By Victoria Ruiz
Colorado State University-Pueblo marked the opening of the Occhiato Student Center after a $34 million renovation, Monday, Jan. 15.
To students like Ericka Standiford, a sophomore social work major, the approximately $30 million in student fees which was allocated for the renovation was worth the “homey” feel of the building. Standiford said, “I could see that as something (students) would want.”
The OSC saw the return of the Pack Café and Einstein Bros. Bagels. It also welcomed Tacos Navarro, a local restaurant in Pueblo which serves street style tacos and other Mexican influenced food.
This addition excited some students and left them eager to eat on campus. In fact, Standiford said, “I was really surprised. I think it’s awesome that they were able to incorporate (Tacos Navarro).”
Tacos Navarro and the other food venues were a reaped benefit of the new building for students who enjoy having a variety to choose from, as Standiford does. “I’ve eaten there already and I love the food,” she said.
Still, some students feel as though they may not benefit from or utilize the building. Diana Adame, a junior pre-nursing student believes the funds allocated for the new building could have been better used to renovate existing classrooms.
She said, “I was kind of underwhelmed. I think maybe the money could have been used to make some (classrooms) not seem as old.”
However, staff of organizations now housed in the OSC believe the new location will help to better serve students. “When we were downstairs (before renovation) we didn’t get very much student interaction,” said Fredlina Atencio, interim Office Support Specialist for the Office of Diversity and Inclusion. “I think we’ll have a better chance here because we’re on the main level.”
Atencio says she believes the position of the office is beneficial because they are in an ideal environment for students.
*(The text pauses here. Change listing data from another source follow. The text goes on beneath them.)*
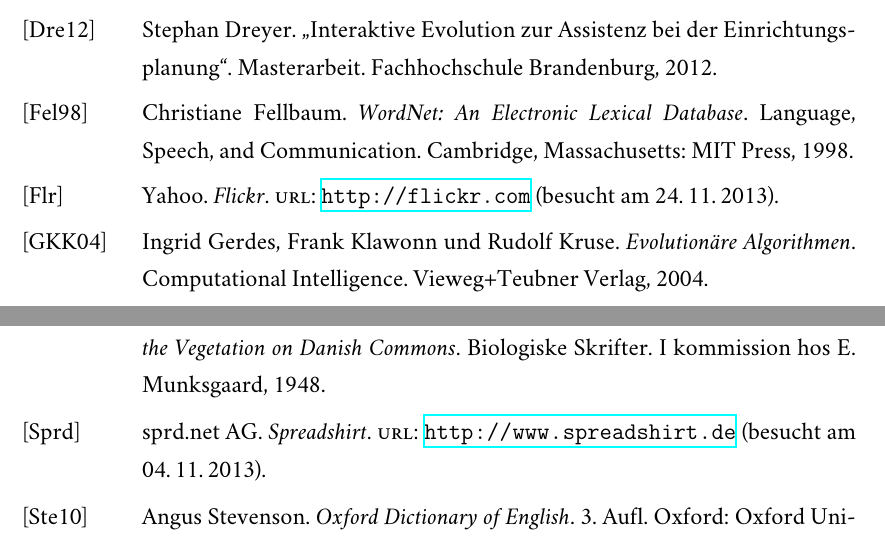
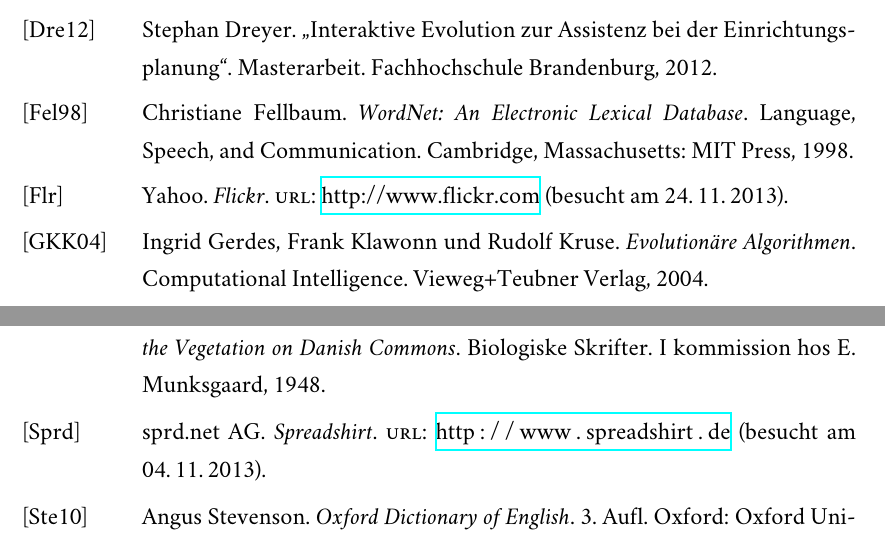
Before and after one commit to sebastianmarr/thesis, a LaTeX thesis (thesis/main.tex, which reads thesis/bibliography.bib): two parts of pages 98 and 100 of 101, joined at a grey line, cut so that both start at the same text. Compiled offline with XeLaTeX; a missing font is replaced by an installed copy or a similar font.

Commit message:
improve url references

```diff
--- a/thesis/bibliography.bib
+++ b/thesis/bibliography.bib
@@ -492,7 +492,7 @@
 @online{flickr,
     author={Yahoo},
     title={Flickr},
-    url={http://flickr.com},
+    url={http://www.flickr.com},
     urldate={2013-11-24},
     shorthand={Flr}
 }
--- a/thesis/main.tex
+++ b/thesis/main.tex
@@ -17,6 +17,7 @@
 \defaultfontfeatures{Ligatures=TeX}
 \setmainfont{Minion Pro}
 \setsansfont{Myriad Pro}
+\urlstyle{same}
 
 % line spacing
 \usepackage{setspace}
```
Also changed, not shown: thesis/bibliography.bib (2 more changed lines).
She is not alone in this opinion.
Some student employees of organizations in the OSC believe something as simple as the way the rooms are designed make them better equipped to assist students. Jaime Huerta, a freshman majoring in athletic training and a work study for Student Engagement and Leadership said, “It’s pretty cool how you can see through (because the walls are made of windows) so students don’t hesitate to go in.”
SEAL and the ODI are simply two of the organizations dedicated to serving students that are now operating from the OSC. Others include: the campus bookstore, the Associated Students’ Government, the Pack Pantry and Auxiliary Services.
Overall, the student response to the OSC has been a positive one. Huerta, who directly interacts with students on a daily basis with SEAL said, “I have definitely seen reactions where (students) say this is exactly what campus needed.”